Z:\>kitrap0e.exe [+] Kernel image base: 8320c000, size: 413000 [+] Iteration 3d000 / 413000 [+] Leaked address: 8324984c [+] Leaked address: 83249887 [+] Iteration 41000 / 413000 [+] Leaked address: 8324d4ed [+] Iteration 412000 / 413000
- “Crashing Windows and leaking bits” – the primary focus area of the overall talk. As it turns out, the nt!KiTrap0e #PF trap handler trusts the KTRAP_FRAME.Ebp field to be a valid kernel-mode pointer when processing faults occuring at a specific, magic Eip values. Again, due to lack of proper KTRAP_FRAME.SegCs sanitization, it is possible to craft a frame with controlled Eip and the user-mode Ebp register, allowing a local attacker to crash the system via an invalid memory reference, or otherwise disclose the least significant bit of any byte in the kernel address space.The two instructions capable of crashing all 32-bit Windows NT-family systems as of today are as follows:
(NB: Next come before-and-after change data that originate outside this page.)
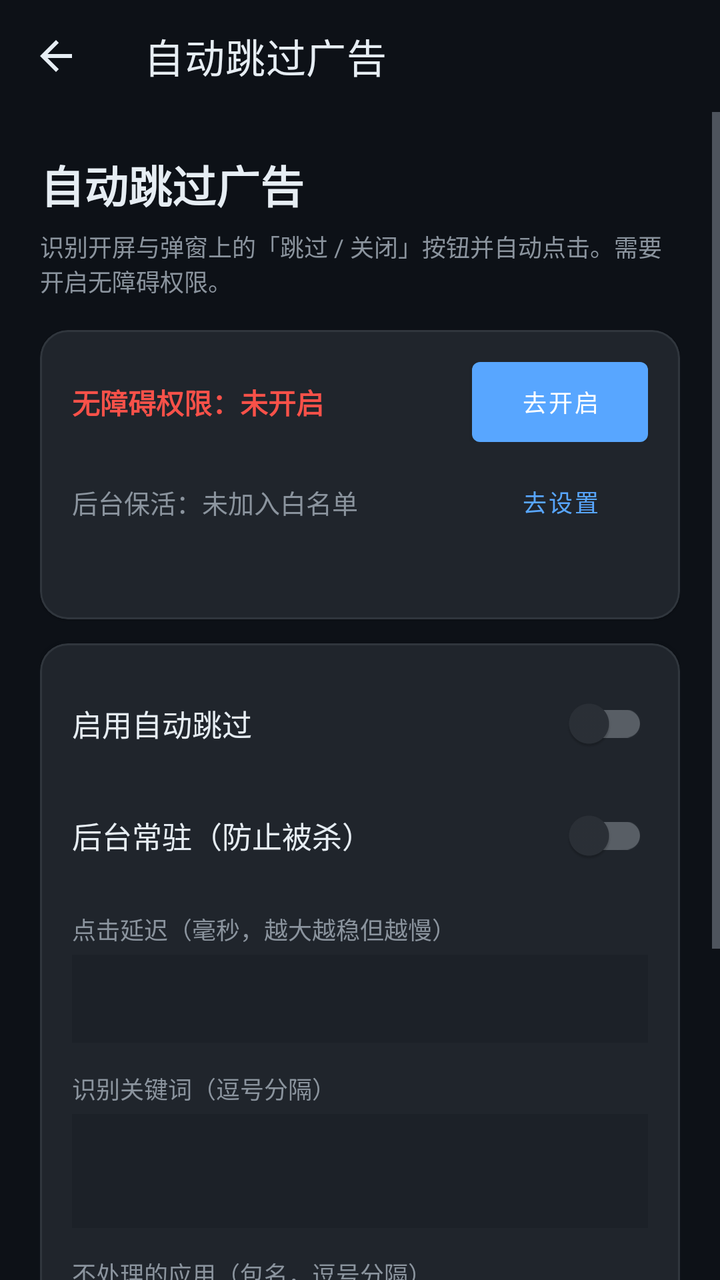
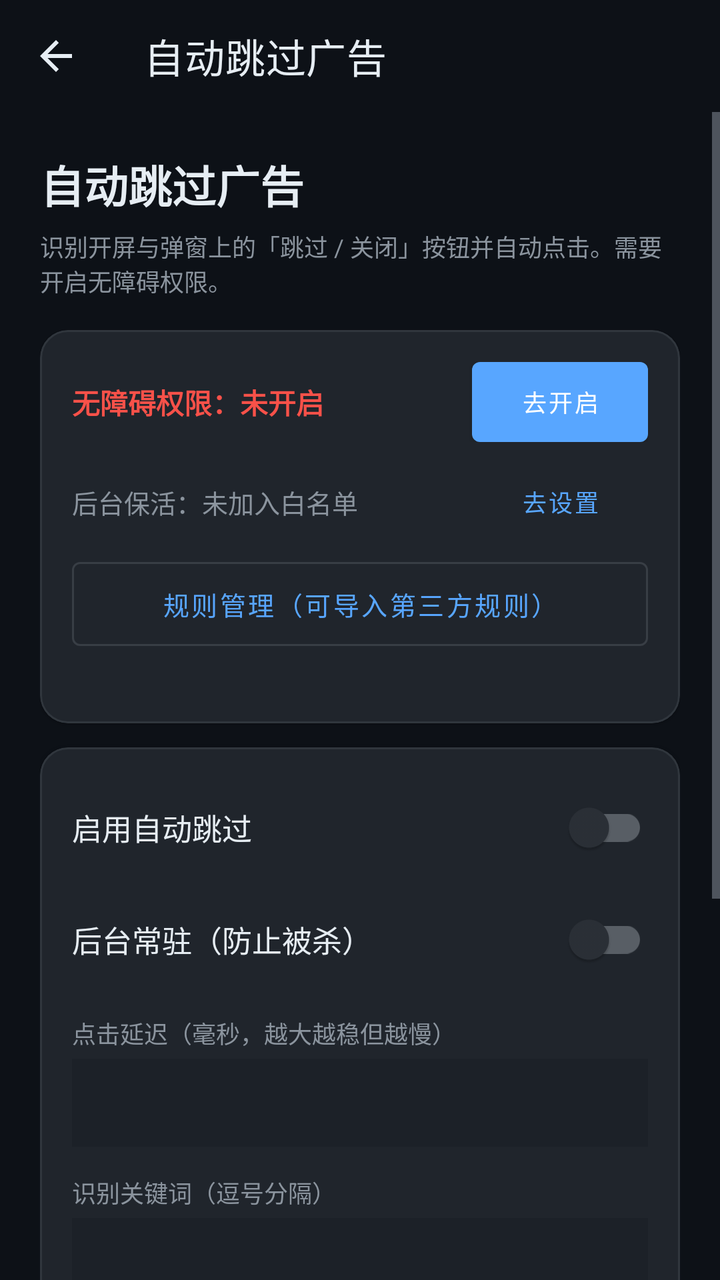

The first picture is an Android layout as it rendered before a commit; the second is the same layout after the commit. The layout source and the unified diff follow.
<!-- AndroidManifest.xml: application theme Theme.Chaomi -->
<!-- res/layout/activity_adskip.xml -->
<?xml version="1.0" encoding="utf-8"?>
<LinearLayout xmlns:android="http://schemas.android.com/apk/res/android"
    xmlns:app="http://schemas.android.com/apk/res-auto"
    android:id="@+id/root"
    android:layout_width="match_parent"
    android:layout_height="match_parent"
    android:background="@color/chaomi_bg"
    android:orientation="vertical">

    <com.google.android.material.appbar.MaterialToolbar
        android:id="@+id/toolbar"
        android:layout_width="match_parent"
        android:layout_height="?attr/actionBarSize"
        android:background="@color/chaomi_bg"
        app:navigationIcon="?attr/homeAsUpIndicator"
        app:navigationIconTint="@color/chaomi_text"
        app:title="自动跳过广告"
        app:titleTextColor="@color/chaomi_text" />

    <ScrollView
        android:layout_width="match_parent"
        android:layout_height="0dp"
        android:layout_weight="1"
        android:fillViewport="true">

    <LinearLayout
        android:layout_width="match_parent"
        android:layout_height="wrap_content"
        android:orientation="vertical"
        android:padding="20dp">

        <TextView
            android:layout_width="wrap_content"
            android:layout_height="wrap_content"
            android:text="自动跳过广告"
            android:textColor="@color/chaomi_text"
            android:textSize="22sp"
            android:textStyle="bold" />

        <TextView
            android:layout_width="match_parent"
            android:layout_height="wrap_content"
            android:layout_marginTop="6dp"
            android:text="识别开屏与弹窗上的「跳过 / 关闭」按钮并自动点击。需要开启无障碍权限。"
            android:textColor="@color/chaomi_text_dim"
            android:textSize="12sp" />

        
        <com.google.android.material.card.MaterialCardView
            android:layout_width="match_parent"
            android:layout_height="wrap_content"
            android:layout_marginTop="16dp"
            app:cardBackgroundColor="@color/chaomi_surface"
            app:cardCornerRadius="14dp"
            app:strokeColor="@color/chaomi_border"
            app:strokeWidth="1dp">

            <LinearLayout
                android:layout_width="match_parent"
                android:layout_height="wrap_content"
                android:orientation="vertical"
                android:padding="16dp">

                <LinearLayout
                    android:layout_width="match_parent"
                    android:layout_height="wrap_content"
                    android:gravity="center_vertical"
                    android:orientation="horizontal">

                    <TextView
                        android:id="@+id/accState"
                        android:layout_width="0dp"
                        android:layout_height="wrap_content"
                        android:layout_weight="1"
                        android:text="无障碍权限：未开启"
                        android:textColor="@color/chaomi_down"
                        android:textSize="14sp"
                        android:textStyle="bold" />

                    <com.google.android.material.button.MaterialButton
                        android:id="@+id/btnAcc"
                        android:layout_width="wrap_content"
                        android:layout_height="40dp"
                        android:insetTop="0dp"
                        android:insetBottom="0dp"
                        android:text="去开启"
                        android:textSize="12sp" />
                </LinearLayout>

                <LinearLayout
                    android:layout_width="match_parent"
                    android:layout_height="wrap_content"
                    android:layout_marginTop="10dp"
                    android:gravity="center_vertical"
                    android:orientation="horizontal">

                    <TextView
                        android:id="@+id/battState"
                        android:layout_width="0dp"
                        android:layout_height="wrap_content"
                        android:layout_weight="1"
                        android:text="后台保活：未加入白名单"
                        android:textColor="@color/chaomi_text_dim"
                        android:textSize="13sp" />

                    <com.google.android.material.button.MaterialButton
                        android:id="@+id/btnBatt"
                        style="@style/Widget.MaterialComponents.Button.TextButton"
                        android:layout_width="wrap_content"
                        android:layout_height="40dp"
                        android:insetTop="0dp"
                        android:insetBottom="0dp"
                        android:text="去设置"
                        android:textSize="12sp" />
                </LinearLayout>

                <TextView
                    android:id="@+id/hitInfo"
                    android:layout_width="match_parent"
                    android:layout_height="wrap_content"
                    android:layout_marginTop="8dp"
                    android:textColor="@color/chaomi_text_dim"
                    android:textSize="11sp" />
            </LinearLayout>
        </com.google.android.material.card.MaterialCardView>

        
        <com.google.android.material.card.MaterialCardView
            android:layout_width="match_parent"
            android:layout_height="wrap_content"
            android:layout_marginTop="12dp"
            app:cardBackgroundColor="@color/chaomi_surface"
            app:cardCornerRadius="14dp"
            app:strokeColor="@color/chaomi_border"
            app:strokeWidth="1dp">

            <LinearLayout
                android:layout_width="match_parent"
                android:layout_height="wrap_content"
                android:orientation="vertical"
                android:padding="16dp">

                <LinearLayout
                    android:layout_width="match_parent"
                    android:layout_height="wrap_content"
                    android:gravity="center_vertical"
                    android:orientation="horizontal">

                    <TextView
                        android:layout_width="0dp"
                        android:layout_height="wrap_content"
                        android:layout_weight="1"
                        android:text="启用自动跳过"
                        android:textColor="@color/chaomi_text"
                        android:textSize="15sp" />

                    <com.google.android.material.switchmaterial.SwitchMaterial
                        android:id="@+id/swEnabled"
                        android:layout_width="wrap_content"
                        android:layout_height="wrap_content" />
                </LinearLayout>

                <LinearLayout
                    android:layout_width="match_parent"
                    android:layout_height="wrap_content"
                    android:layout_marginTop="8dp"
                    android:gravity="center_vertical"
                    android:orientation="horizontal">

                    <TextView
                        android:layout_width="0dp"
                        android:layout_height="wrap_content"
                        android:layout_weight="1"
                        android:text="后台常驻（防止被杀）"
                        android:textColor="@color/chaomi_text"
                        android:textSize="15sp" />

                    <com.google.android.material.switchmaterial.SwitchMaterial
                        android:id="@+id/swAlive"
                        android:layout_width="wrap_content"
                        android:layout_height="wrap_content" />
                </LinearLayout>

                <TextView
                    android:layout_width="wrap_content"
                    android:layout_height="wrap_content"
                    android:layout_marginTop="14dp"
                    android:text="点击延迟（毫秒，越大越稳但越慢）"
                    android:textColor="@color/chaomi_text_dim"
                    android:textSize="12sp" />

                <EditText
                    android:id="@+id/etDelay"
                    android:layout_width="match_parent"
                    android:layout_height="44dp"
                    android:layout_marginTop="4dp"
                    android:background="@color/chaomi_surface_2"
                    android:inputType="number"
                    android:maxLength="4"
                    android:paddingStart="12dp"
                    android:paddingEnd="12dp"
                    android:textColor="@color/chaomi_text"
                    android:textSize="14sp" />

                <TextView
                    android:layout_width="wrap_content"
                    android:layout_height="wrap_content"
                    android:layout_marginTop="14dp"
                    android:text="识别关键词（逗号分隔）"
                    android:textColor="@color/chaomi_text_dim"
                    android:textSize="12sp" />

                <EditText
                    android:id="@+id/etWords"
                    android:layout_width="match_parent"
                    android:layout_height="wrap_content"
                    android:layout_marginTop="4dp"
                    android:background="@color/chaomi_surface_2"
                    android:gravity="top"
                    android:minLines="2"
                    android:padding="12dp"
                    android:textColor="@color/chaomi_text"
                    android:textSize="13sp" />

                <TextView
                    android:layout_width="wrap_content"
                    android:layout_height="wrap_content"
                    android:layout_marginTop="14dp"
                    android:text="不处理的应用（包名，逗号分隔）"
                    android:textColor="@color/chaomi_text_dim"
                    android:textSize="12sp" />

                <EditText
                    android:id="@+id/etAllow"
                    android:layout_width="match_parent"
                    android:layout_height="wrap_content"
                    android:layout_marginTop="4dp"
                    android:background="@color/chaomi_surface_2"
                    android:hint="例如 com.tencent.mm"
                    android:minLines="1"
                    android:padding="12dp"
                    android:textColor="@color/chaomi_text"
                    android:textColorHint="@color/chaomi_text_dim"
                    android:textSize="13sp" />

                <com.google.android.material.button.MaterialButton
                    android:id="@+id/btnSave"
                    android:layout_width="match_parent"
                    android:layout_height="48dp"
                    android:layout_marginTop="16dp"
                    android:text="保存设置"
                    app:backgroundTint="@color/chaomi_accent_2" />
            </LinearLayout>
        </com.google.android.material.card.MaterialCardView>

        <TextView
            android:layout_width="match_parent"
            android:layout_height="wrap_content"
            android:layout_marginTop="14dp"
            android:text="说明：本功能只用无障碍服务读取当前界面的按钮文字并模拟点击，不上传任何屏幕内容。\n国产系统（华为/小米/OPPO/vivo）为防止杀后台，还需在系统设置里给「超米」开启自启动、允许后台活动。"
            android:textColor="@color/chaomi_text_dim"
            android:textSize="11sp" />
    </LinearLayout>
</ScrollView>
</LinearLayout>
<!-- resources referenced by this layout -->
<resources>
  <color name="chaomi_accent_2">#1f6feb</color>
  <color name="chaomi_bg">#0d1117</color>
  <color name="chaomi_border">#30363d</color>
  <color name="chaomi_down">#f85149</color>
  <color name="chaomi_surface">#161b22</color>
  <color name="chaomi_surface_2">#1c2128</color>
  <color name="chaomi_text">#e6edf3</color>
  <color name="chaomi_text_dim">#8b949e</color>
  <style name="Theme.Chaomi" parent="Theme.MaterialComponents.NoActionBar">
          <item name="colorPrimary">@color/chaomi_accent</item>
          <item name="colorPrimaryVariant">@color/chaomi_accent_2</item>
          <item name="colorOnPrimary">#ffffff</item>
          <item name="colorSecondary">@color/chaomi_gold</item>
          <item name="colorOnSecondary">#1c2128</item>
          <item name="android:colorBackground">@color/chaomi_bg</item>
          <item name="colorSurface">@color/chaomi_surface</item>
          <item name="colorOnSurface">@color/chaomi_text</item>
          <item name="android:textColor">@color/chaomi_text</item>
          <item name="android:textColorPrimary">@color/chaomi_text</item>
          <item name="android:textColorSecondary">@color/chaomi_text_dim</item>
          <item name="android:statusBarColor">@color/chaomi_bg</item>
          <item name="android:navigationBarColor">@color/chaomi_bg</item>
          <item name="android:windowLightStatusBar">false</item>
          <item name="android:windowLightNavigationBar">false</item>
          <item name="bottomSheetDialogTheme">@style/Theme.Chaomi.BottomSheet</item>
      </style>
  <color name="chaomi_accent">#58a6ff</color>
  <color name="chaomi_gold">#e3b341</color>
  <style name="Theme.Chaomi.BottomSheet" parent="Theme.MaterialComponents.BottomSheetDialog">
          <item name="android:colorBackground">@color/chaomi_surface</item>
          <item name="colorSurface">@color/chaomi_surface</item>
          <item name="android:statusBarColor">@color/chaomi_bg</item>
      </style>
</resources>

<!-- the commit's change to res/layout/activity_adskip.xml (unified diff, before → after) -->
@@ -114,6 +114,17 @@
                         android:textSize="12sp" />
                 </LinearLayout>
 
+                <com.google.android.material.button.MaterialButton
+                    android:id="@+id/btnRules"
+                    style="@style/Widget.MaterialComponents.Button.OutlinedButton"
+                    android:layout_width="match_parent"
+                    android:layout_height="42dp"
+                    android:layout_marginTop="10dp"
+                    android:insetTop="0dp"
+                    android:insetBottom="0dp"
+                    android:text="规则管理（可导入第三方规则）"
+                    android:textSize="13sp" />
+
                 <TextView
                     android:id="@+id/hitInfo"
                     android:layout_width="match_parent"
xor ebp, ebp
where 0x8327d1b7 is the nt!KiSystemServiceAccessTeb address.
Proof of Concept source code: kitrap0e_bsod.zip (0.5kB, ZIP), kitrap0e_leak_bits.zip (1.4kB, ZIP) and kitrap0e_addr_space.zip (1.5kB, ZIP). The programs unconditionally crash the operating system, allow disclosing specific bits of the kernel memory and scan the kernel address space layout, respectively.